Figure: Screenshot of DevOps Guru dashboard showing ongoing reactive insight

Figure: Screenshot of DevOps Guru dashboard showing ongoing reactive insight

The following screenshot shows an example of an insight (which now has been resolved) that was generated for the increased latency for an ELB. The insight provides various sections in which it provides details about the metrics, the graphed anomaly along with the time duration, potential related events, and recommendations to mitigate and implement preventive measures.

Figure: Screenshot for an Insight generated about ELB Latency

Figure: Screenshot for an Insight generated about ELB Latency

 

Cleaning up
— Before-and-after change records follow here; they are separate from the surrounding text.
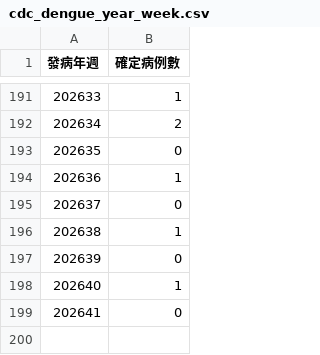
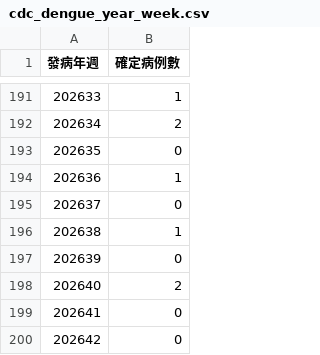
Before and after one commit to ancientsky/timesfm3-forecast-platform, a CSV file: sample_data/cdc_dengue_year_week.csv, drawn as a sheet; only a part is shown, gaps mark what is left out; removed rows and columns are numbered as before the commit, all else as after; the diff names each change by its address in the sheet, - before the commit and + after, or states it on an @@ line.

```diff
--- a/sample_data/cdc_dengue_year_week.csv
+++ b/sample_data/cdc_dengue_year_week.csv
-row 198: 202640 | 1
+row 198: 202640 | 2
+row 200: 202642 | 0
```
Also changed, not shown: sample_data/covid19_daily.csv, sample_data/enterovirus_weekly.csv, 2 other files.
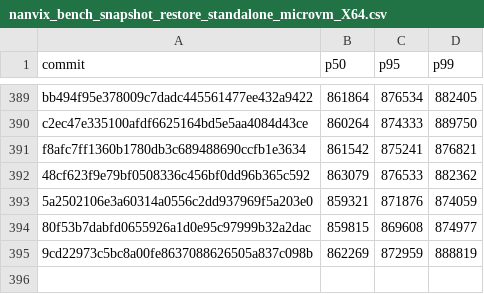
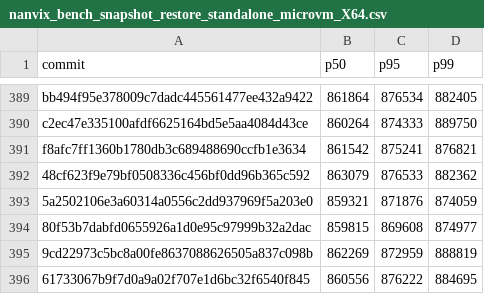
Before and after one commit to nanvix/nanvix, a CSV file: www/bench/data/windows-baremetal/nanvix_bench_snapshot_restore_standalone_microvm_X64.csv, drawn as a sheet; only a part is shown, gaps mark what is left out.

```diff
--- a/www/bench/data/windows-baremetal/nanvix_bench_snapshot_restore_standalone_microvm_X64.csv
+++ b/www/bench/data/windows-baremetal/nanvix_bench_snapshot_restore_standalone_microvm_X64.csv
@@ -395 +395,2 @@ f8afc7ff1360b1780db3c689488690ccfb1e3634,861542,875241,876821
 9cd22973c5bc8a00fe8637088626505a837c098b,862269,872959,888819
+61733067b9f7d0a9a02f707e1d6bc32f6540f845,860556,876222,884695
```
Also changed, not shown: www/bench/data/windows-baremetal/nanvix_bench_syscall_bench_standalone_microvm_X64.csv, www/bench/data/windows-baremetal/nanvix_bench_vfs_bench_standalone_microvm_X64.csv, 6 other files.
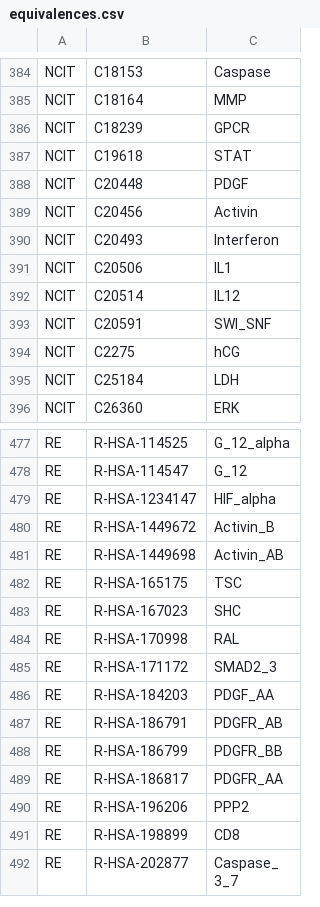
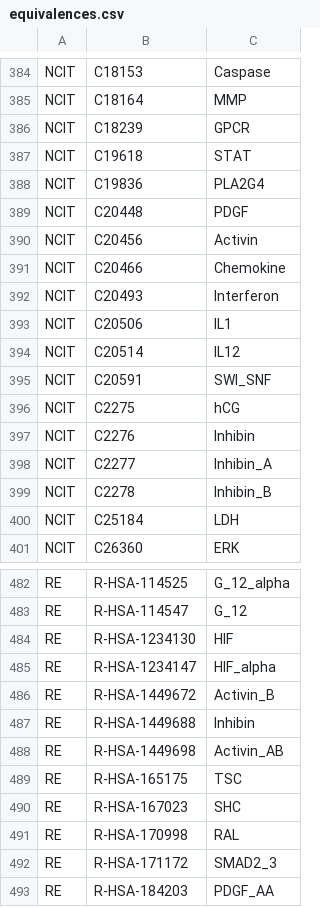
Before and after one commit to johnbachman/famplex, a CSV file: equivalences.csv, drawn as a sheet; only a part is shown, gaps mark what is left out; the shorter side is filled out with more unchanged rows.

Commit message:
Add some more equivalences and groundings

```diff
--- a/equivalences.csv
+++ b/equivalences.csv
@@ -387,4 +387,6 @@ NCIT,C18239,GPCR
 NCIT,C19618,STAT
+NCIT,C19836,PLA2G4
 NCIT,C20448,PDGF
 NCIT,C20456,Activin
+NCIT,C20466,Chemokine
 NCIT,C20493,Interferon
@@ -394,2 +396,5 @@ NCIT,C20591,SWI_SNF
 NCIT,C2275,hCG
+NCIT,C2276,Inhibin
+NCIT,C2277,Inhibin_A
+NCIT,C2278,Inhibin_B
 NCIT,C25184,LDH
@@ -478,4 +483,6 @@ RE,R-HSA-114525,G_12_alpha
 RE,R-HSA-114547,G_12
+RE,R-HSA-1234130,HIF
 RE,R-HSA-1234147,HIF_alpha
 RE,R-HSA-1449672,Activin_B
+RE,R-HSA-1449688,Inhibin
 RE,R-HSA-1449698,Activin_AB
```
Also changed, not shown: grounding_map.csv.
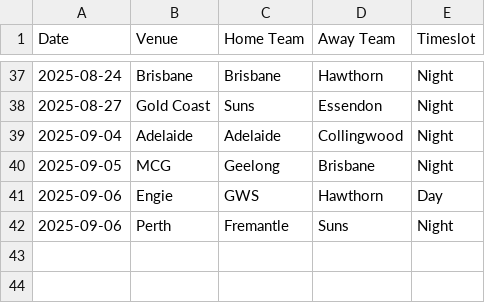
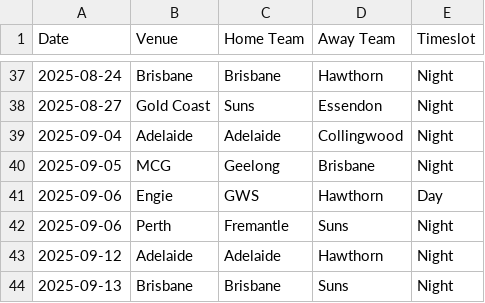
Before and after one commit to Nostin/footybet, a CSV file: csv/afl_upcoming_games.csv, drawn as a sheet; only a part is shown, gaps mark what is left out; the diff names each change by its address in the sheet, - before the commit and + after, or states it on an @@ line.

Commit message:
goals machine learning and more games

```diff
--- a/csv/afl_upcoming_games.csv
+++ b/csv/afl_upcoming_games.csv
+row 43: 2025-09-12 | Adelaide | Adelaide | Hawthorn | Night
+row 44: 2025-09-13 | Brisbane | Brisbane | Suns | Night
```
Also changed, not shown: 16 other files.
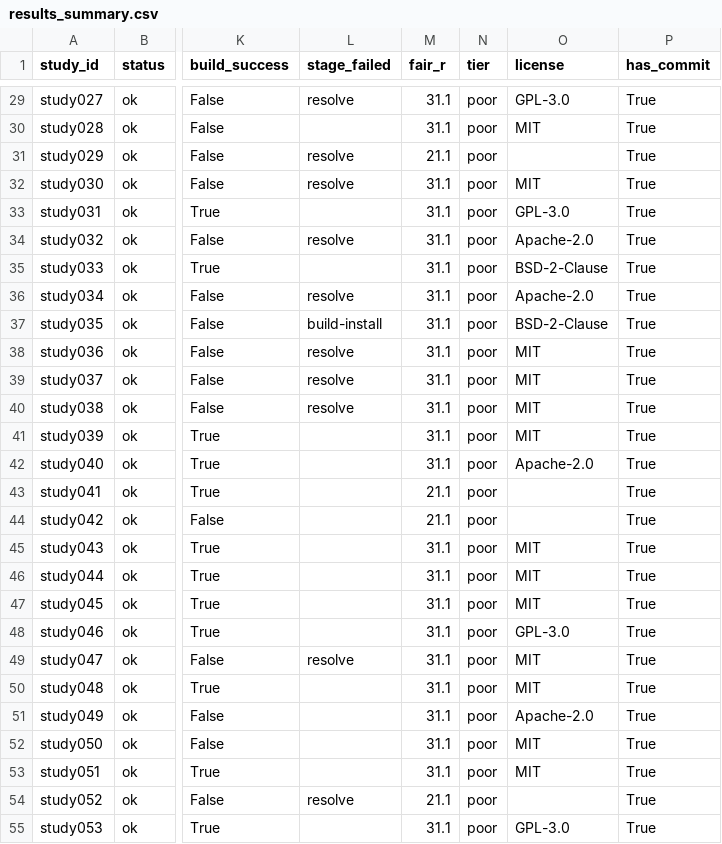
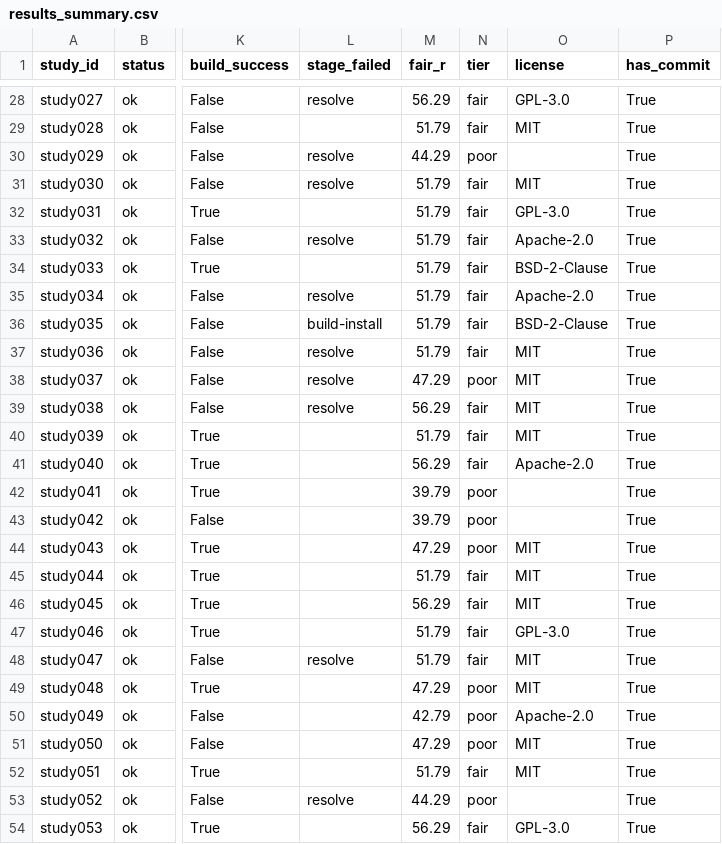
Before and after one commit to open-rdip/rdip-sraf-repro, a CSV file: analysis/results_summary.csv, drawn as a sheet; only a part is shown, gaps mark what is left out; addresses are those after the commit; the diff covers the shown part only; the diff names each change by its address in the sheet, - before the commit and + after, or states it on an @@ line.

```diff
--- a/analysis/results_summary.csv
+++ b/analysis/results_summary.csv
-M28 (fair_r): 31.1
+M28 (fair_r): 56.29
-N28:N29 (tier): poor
+N28:N29 (tier): fair
-M29 (fair_r): 31.1
+M29 (fair_r): 51.79
-M30 (fair_r): 21.1
+M30 (fair_r): 44.29
-M31:M37 (fair_r): 31.1
+M31:M37 (fair_r): 51.79
-N31:N37 (tier): poor
+N31:N37 (tier): fair
-M38 (fair_r): 31.1
+M38 (fair_r): 47.29
-M39 (fair_r): 31.1
+M39 (fair_r): 56.29
-N39:N41 (tier): poor
+N39:N41 (tier): fair
-M40 (fair_r): 31.1
+M40 (fair_r): 51.79
-M41 (fair_r): 31.1
+M41 (fair_r): 56.29
-M42:M43 (fair_r): 21.1
+M42:M43 (fair_r): 39.79
-M44 (fair_r): 31.1
+M44 (fair_r): 47.29
-M45 (fair_r): 31.1
+M45 (fair_r): 51.79
-N45:N48 (tier): poor
+N45:N48 (tier): fair
-M46 (fair_r): 31.1
+M46 (fair_r): 56.29
-M47:M48 (fair_r): 31.1
+M47:M48 (fair_r): 51.79
-M49 (fair_r): 31.1
+M49 (fair_r): 47.29
-M50 (fair_r): 31.1
+M50 (fair_r): 42.79
-M51 (fair_r): 31.1
+M51 (fair_r): 47.29
-M52 (fair_r): 31.1
+M52 (fair_r): 51.79
-N52 (tier): poor
+N52 (tier): fair
-M53 (fair_r): 21.1
+M53 (fair_r): 44.29
-M54 (fair_r): 31.1
+M54 (fair_r): 56.29
-N54 (tier): poor
+N54 (tier): fair
```
Also changed, not shown: 1 removed row and 112 edited cells elsewhere in this file, analysis/predictor_table.csv, 54 other files.
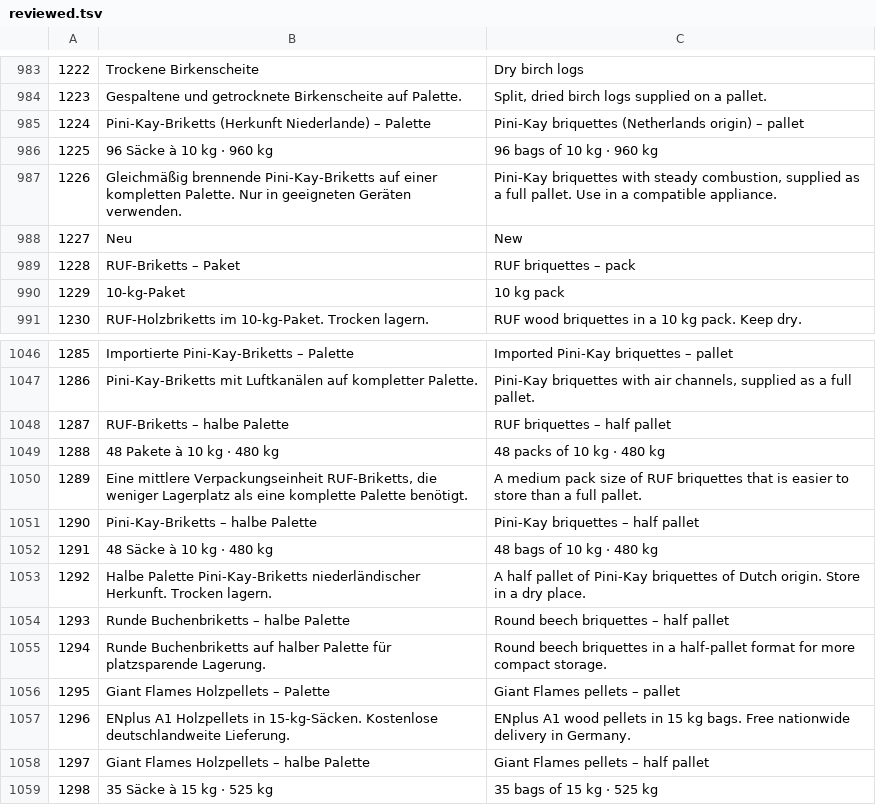
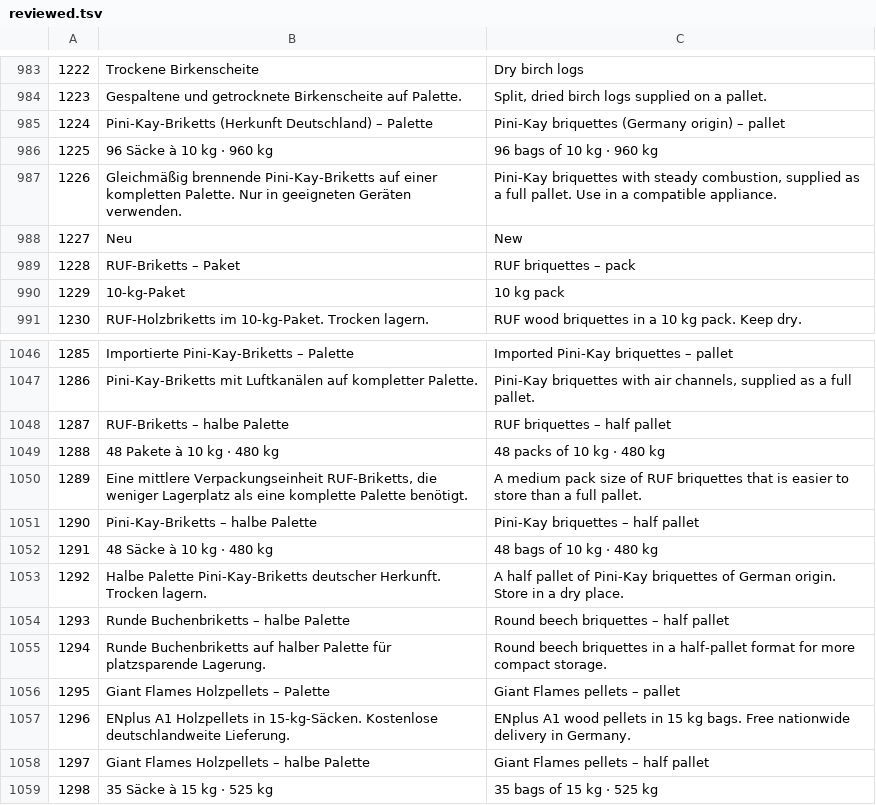
Before and after one commit to bonigb37-dev/chauffage, a TSV file: translations/reviewed.tsv, drawn as a sheet; only a part is shown, gaps mark what is left out.

Commit message:
fix(catalog): update Pini-Kay briquettes origin to Germany across catalogue and translations

```diff
--- a/translations/reviewed.tsv
+++ b/translations/reviewed.tsv
@@ -984,3 +984,3 @@
 1223	Gespaltene und getrocknete Birkenscheite auf Palette.	Split, dried birch logs supplied on a pallet.
-1224	Pini-Kay-Briketts (Herkunft Niederlande) – Palette	Pini-Kay briquettes (Netherlands origin) – pallet
+1224	Pini-Kay-Briketts (Herkunft Deutschland) – Palette	Pini-Kay briquettes (Germany origin) – pallet
 1225	96 Säcke à 10 kg · 960 kg	96 bags of 10 kg · 960 kg
@@ -1052,3 +1052,3 @@
 1291	48 Säcke à 10 kg · 480 kg	48 bags of 10 kg · 480 kg
-1292	Halbe Palette Pini-Kay-Briketts niederländischer Herkunft. Trocken lagern.	A half pallet of Pini-Kay briquettes of Dutch origin. Store in a dry place.
+1292	Halbe Palette Pini-Kay-Briketts deutscher Herkunft. Trocken lagern.	A half pallet of Pini-Kay briquettes of German origin. Store in a dry place.
 1293	Runde Buchenbriketts – halbe Palette	Round beech briquettes – half pallet
```
Also changed, not shown: 9 other files.
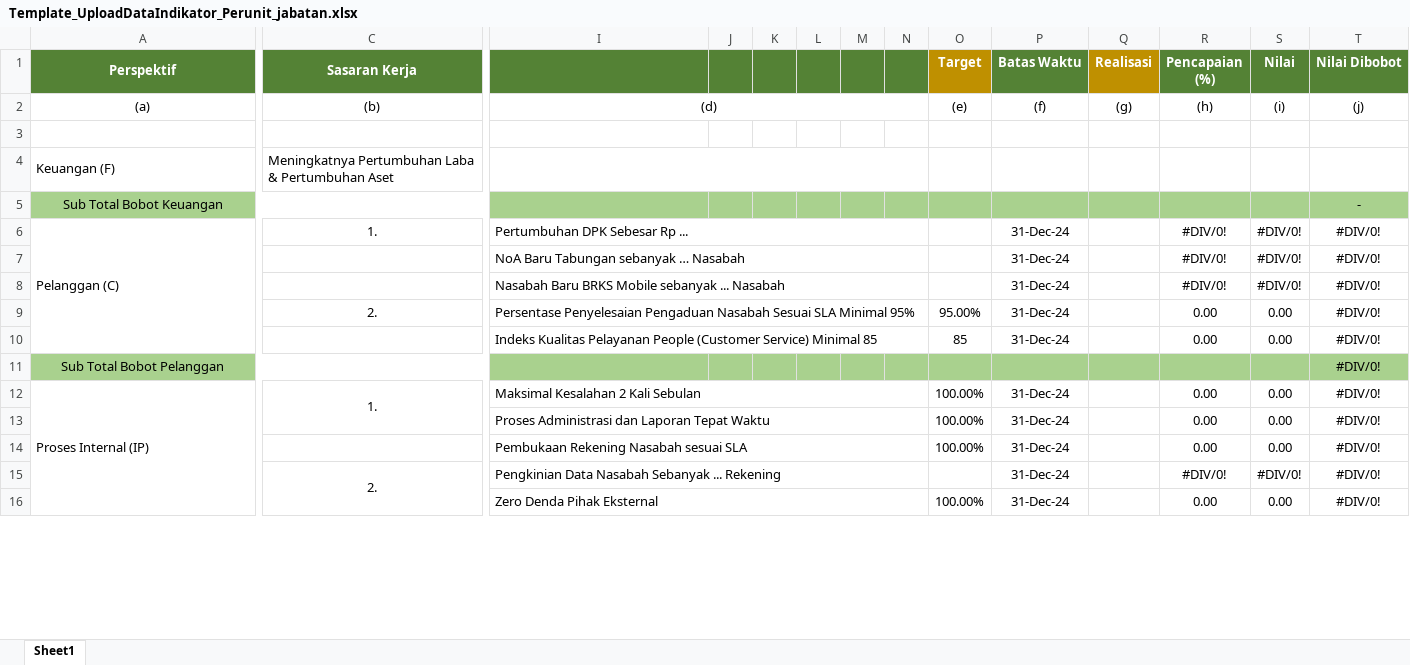
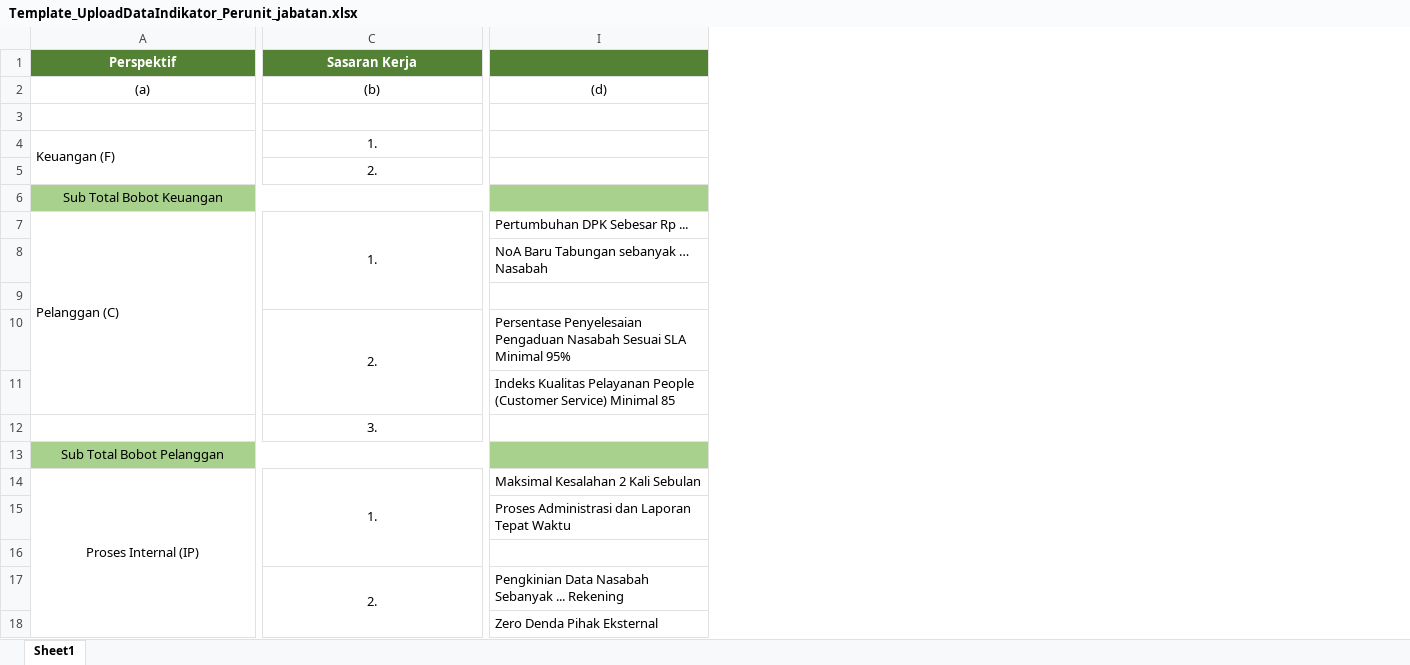
Before and after one commit to alfsaldan/SKI-BRK, an Excel workbook: uploads/Template_UploadDataIndikator_Perunit_jabatan.xlsx, sheet Sheet1, drawn as a sheet; only a part is shown, gaps mark what is left out; values as stored, in another font and other column widths than the file's, no borders; removed rows and columns are numbered as before the commit, all else as after; rows hold the shown columns only; the diff covers the shown part only; the diff names each change by its address in the sheet, - before the commit and + after, or states it on an @@ line.

```diff
--- a/uploads/Template_UploadDataIndikator_Perunit_jabatan.xlsx (sheet Sheet1)
+++ b/uploads/Template_UploadDataIndikator_Perunit_jabatan.xlsx (sheet Sheet1)
-column J, empty
-column K, empty
-column L, empty
-column M, empty
-column N, empty
-column O (Target), row 2: (e); rows 9-13: 95.00% | 85 |  | 100.00% | 100.00%; row 16: 100.00%
-column P (Batas Waktu), row 2: (f); rows 6-13: 31-Dec-24 | 31-Dec-24 | 31-Dec-24 | 31-Dec-24 | 31-Dec-24 |  | 31-Dec-24 | 31-Dec-24; rows 15-16: 31-Dec-24 | 31-Dec-24
-column Q (Realisasi), row 2: (g)
-column R (Pencapaian (%)), row 2: (h); rows 6-13: #DIV/0! | #DIV/0! | #DIV/0! | 0.00 | 0.00 |  | 0.00 | 0.00; rows 15-16: #DIV/0! | 0.00
-column S (Nilai), row 2: (i); rows 6-13: #DIV/0! | #DIV/0! | #DIV/0! | 0.00 | 0.00 |  | 0.00 | 0.00; rows 15-16: #DIV/0! | 0.00
-column T (Nilai Dibobot), row 2: (j); rows 5-13: - | #DIV/0! | #DIV/0! | #DIV/0! | #DIV/0! | #DIV/0! | #DIV/0! | #DIV/0! | #DIV/0!; rows 15-16: #DIV/0! | #DIV/0!
-I2:N2 merged
-row 4: Keuangan (F) | Meningkatnya Pertumbuhan Laba & Pertumbuhan Aset
+row 4: Keuangan (F) | 1.
+row 5:  | 2.
+C7:C9 merged
-I6:N6 merged
-I7:N7 merged
-I9: Nasabah Baru BRKS Mobile sebanyak ... Nasabah
+I9: (empty)
-I8:N8 merged
+C10:C11 merged
-I9:N9 merged
-I10:N10 merged
+row 12:  | 3.
-A14 alignment: left
+A14 alignment: center
-I12:N12 merged
-I13:N13 merged
-row 14:  |  | Pembukaan Rekening Nasabah sesuai SLA |  |  |  |  |  | 100.00% | 31-Dec-24 |  | 0.00 | 0.00 | #DIV/0!
+row 16: (empty)
-I15:N15 merged
-I16:N16 merged
```
Also changed, not shown: 3 added rows, 1 removed row, 6 edited cells, cell formats and merged cells elsewhere in this sheet, formulas that keep their value, 2 other files.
When you’re finished walking through this post, you should clean up or un-provision the resources to avoid incurring any further charges.

  1. On the AWS CloudFormation StackSets console, choose the stack set to delete.
  2. On the Actions menu, choose Delete stacks from StackSets.
  3. After you delete the stacks from individual accounts, delete the stack set by choosing Delete StackSet.
  4. Un-provision the environment for AWS Cloud9.

 

Conclusion

This post reviewed how to enable Amazon DevOps Guru using AWS CloudFormation StackSets across multiple AWS accounts or organizations to monitor the resources in existing CloudFormation stacks. Upon detecting an anomaly, DevOps Guru generates an insight that includes the vended CloudWatch metric, the CloudFormation stack in which the resource existed, and actionable recommendations.

We hope this post was useful to you to onboard DevOps Guru and that you try using it for your production needs.

 

About the Authors

Author's profile photo

 

Nikunj Vaidya is a Sr. Solutions Architect with Amazon Web Services, focusing in the area of DevOps services. He builds technical content for the field enablement and offers technical guidance to the customers on AWS DevOps solutions and services that would streamline the application development process, accelerate application delivery, and enable maintaining a high bar of software quality.

 

 

 

 

Nuatu Tseggai is a Cloud Infrastructure Architect at Amazon Web Services. He enjoys working with customers to design and build event-driven distributed systems that span multiple services.

 

rvlfpiR0 dg